TASK TO COMPLETE » Reproduce the records below; each should match the original exactly.

SOURCE RECORDS below:

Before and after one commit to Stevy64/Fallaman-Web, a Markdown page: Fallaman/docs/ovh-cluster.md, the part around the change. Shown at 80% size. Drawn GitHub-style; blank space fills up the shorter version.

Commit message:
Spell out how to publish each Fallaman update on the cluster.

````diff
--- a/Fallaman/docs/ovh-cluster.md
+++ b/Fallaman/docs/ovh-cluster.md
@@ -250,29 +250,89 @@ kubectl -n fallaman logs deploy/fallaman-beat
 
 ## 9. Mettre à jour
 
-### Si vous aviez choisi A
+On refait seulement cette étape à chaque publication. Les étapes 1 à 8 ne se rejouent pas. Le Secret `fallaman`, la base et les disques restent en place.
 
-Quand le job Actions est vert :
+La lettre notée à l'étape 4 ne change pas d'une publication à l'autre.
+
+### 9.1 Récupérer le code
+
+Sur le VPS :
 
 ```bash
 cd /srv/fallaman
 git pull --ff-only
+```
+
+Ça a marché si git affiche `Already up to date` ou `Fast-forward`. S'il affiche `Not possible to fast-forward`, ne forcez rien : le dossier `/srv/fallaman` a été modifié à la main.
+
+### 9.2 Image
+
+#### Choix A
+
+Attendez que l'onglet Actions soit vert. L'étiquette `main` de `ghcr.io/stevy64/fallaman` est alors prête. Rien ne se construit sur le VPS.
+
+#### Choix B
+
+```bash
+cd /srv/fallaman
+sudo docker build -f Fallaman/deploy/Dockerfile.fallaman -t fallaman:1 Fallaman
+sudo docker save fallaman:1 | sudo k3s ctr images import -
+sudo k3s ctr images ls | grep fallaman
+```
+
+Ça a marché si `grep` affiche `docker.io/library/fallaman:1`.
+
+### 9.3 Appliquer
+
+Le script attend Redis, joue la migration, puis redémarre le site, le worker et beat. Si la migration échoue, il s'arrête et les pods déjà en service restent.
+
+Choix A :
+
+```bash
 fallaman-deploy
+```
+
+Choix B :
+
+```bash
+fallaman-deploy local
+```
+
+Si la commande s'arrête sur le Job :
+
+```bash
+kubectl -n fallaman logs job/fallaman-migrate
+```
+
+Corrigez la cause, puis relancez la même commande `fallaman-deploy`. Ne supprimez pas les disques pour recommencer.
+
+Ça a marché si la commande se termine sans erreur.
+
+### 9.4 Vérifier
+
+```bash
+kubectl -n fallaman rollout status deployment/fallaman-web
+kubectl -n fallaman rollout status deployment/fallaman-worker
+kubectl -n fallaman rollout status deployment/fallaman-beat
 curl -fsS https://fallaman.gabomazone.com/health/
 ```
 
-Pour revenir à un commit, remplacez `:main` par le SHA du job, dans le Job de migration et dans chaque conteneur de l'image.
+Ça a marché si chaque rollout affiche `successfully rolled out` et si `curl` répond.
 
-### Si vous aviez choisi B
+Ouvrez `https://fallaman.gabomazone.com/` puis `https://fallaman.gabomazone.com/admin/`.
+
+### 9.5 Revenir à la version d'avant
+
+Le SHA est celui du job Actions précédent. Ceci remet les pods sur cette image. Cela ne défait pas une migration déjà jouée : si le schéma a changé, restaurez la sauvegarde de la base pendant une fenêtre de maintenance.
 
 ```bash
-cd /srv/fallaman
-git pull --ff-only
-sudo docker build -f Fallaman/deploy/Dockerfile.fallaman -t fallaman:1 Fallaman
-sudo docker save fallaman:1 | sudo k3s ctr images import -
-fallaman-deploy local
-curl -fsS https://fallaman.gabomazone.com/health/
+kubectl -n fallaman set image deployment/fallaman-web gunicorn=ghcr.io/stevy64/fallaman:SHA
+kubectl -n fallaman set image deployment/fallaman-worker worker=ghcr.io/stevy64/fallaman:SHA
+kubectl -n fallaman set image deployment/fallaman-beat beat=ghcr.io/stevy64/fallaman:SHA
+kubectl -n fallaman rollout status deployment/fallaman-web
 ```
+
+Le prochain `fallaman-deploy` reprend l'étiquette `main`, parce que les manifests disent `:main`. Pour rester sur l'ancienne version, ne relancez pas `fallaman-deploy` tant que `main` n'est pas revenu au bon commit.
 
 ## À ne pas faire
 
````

End of SOURCE RECORDS.

REPLY »
Before and after one commit to Stevy64/Fallaman-Web, a Markdown page: Fallaman/docs/ovh-cluster.md, the part around the change. Shown at 80% size. Drawn GitHub-style; blank space fills up the shorter version.

Commit message:
Spell out how to publish each Fallaman update on the cluster.

````diff
--- a/Fallaman/docs/ovh-cluster.md
+++ b/Fallaman/docs/ovh-cluster.md
@@ -250,29 +250,89 @@ kubectl -n fallaman logs deploy/fallaman-beat
 
 ## 9. Mettre à jour
 
-### Si vous aviez choisi A
+On refait seulement cette étape à chaque publication. Les étapes 1 à 8 ne se rejouent pas. Le Secret `fallaman`, la base et les disques restent en place.
 
-Quand le job Actions est vert :
+La lettre notée à l'étape 4 ne change pas d'une publication à l'autre.
+
+### 9.1 Récupérer le code
+
+Sur le VPS :
 
 ```bash
 cd /srv/fallaman
 git pull --ff-only
+```
+
+Ça a marché si git affiche `Already up to date` ou `Fast-forward`. S'il affiche `Not possible to fast-forward`, ne forcez rien : le dossier `/srv/fallaman` a été modifié à la main.
+
+### 9.2 Image
+
+#### Choix A
+
+Attendez que l'onglet Actions soit vert. L'étiquette `main` de `ghcr.io/stevy64/fallaman` est alors prête. Rien ne se construit sur le VPS.
+
+#### Choix B
+
+```bash
+cd /srv/fallaman
+sudo docker build -f Fallaman/deploy/Dockerfile.fallaman -t fallaman:1 Fallaman
+sudo docker save fallaman:1 | sudo k3s ctr images import -
+sudo k3s ctr images ls | grep fallaman
+```
+
+Ça a marché si `grep` affiche `docker.io/library/fallaman:1`.
+
+### 9.3 Appliquer
+
+Le script attend Redis, joue la migration, puis redémarre le site, le worker et beat. Si la migration échoue, il s'arrête et les pods déjà en service restent.
+
+Choix A :
+
+```bash
 fallaman-deploy
+```
+
+Choix B :
+
+```bash
+fallaman-deploy local
+```
+
+Si la commande s'arrête sur le Job :
+
+```bash
+kubectl -n fallaman logs job/fallaman-migrate
+```
+
+Corrigez la cause, puis relancez la même commande `fallaman-deploy`. Ne supprimez pas les disques pour recommencer.
+
+Ça a marché si la commande se termine sans erreur.
+
+### 9.4 Vérifier
+
+```bash
+kubectl -n fallaman rollout status deployment/fallaman-web
+kubectl -n fallaman rollout status deployment/fallaman-worker
+kubectl -n fallaman rollout status deployment/fallaman-beat
 curl -fsS https://fallaman.gabomazone.com/health/
 ```
 
-Pour revenir à un commit, remplacez `:main` par le SHA du job, dans le Job de migration et dans chaque conteneur de l'image.
+Ça a marché si chaque rollout affiche `successfully rolled out` et si `curl` répond.
 
-### Si vous aviez choisi B
+Ouvrez `https://fallaman.gabomazone.com/` puis `https://fallaman.gabomazone.com/admin/`.
+
+### 9.5 Revenir à la version d'avant
+
+Le SHA est celui du job Actions précédent. Ceci remet les pods sur cette image. Cela ne défait pas une migration déjà jouée : si le schéma a changé, restaurez la sauvegarde de la base pendant une fenêtre de maintenance.
 
 ```bash
-cd /srv/fallaman
-git pull --ff-only
-sudo docker build -f Fallaman/deploy/Dockerfile.fallaman -t fallaman:1 Fallaman
-sudo docker save fallaman:1 | sudo k3s ctr images import -
-fallaman-deploy local
-curl -fsS https://fallaman.gabomazone.com/health/
+kubectl -n fallaman set image deployment/fallaman-web gunicorn=ghcr.io/stevy64/fallaman:SHA
+kubectl -n fallaman set image deployment/fallaman-worker worker=ghcr.io/stevy64/fallaman:SHA
+kubectl -n fallaman set image deployment/fallaman-beat beat=ghcr.io/stevy64/fallaman:SHA
+kubectl -n fallaman rollout status deployment/fallaman-web
 ```
+
+Le prochain `fallaman-deploy` reprend l'étiquette `main`, parce que les manifests disent `:main`. Pour rester sur l'ancienne version, ne relancez pas `fallaman-deploy` tant que `main` n'est pas revenu au bon commit.
 
 ## À ne pas faire
 
````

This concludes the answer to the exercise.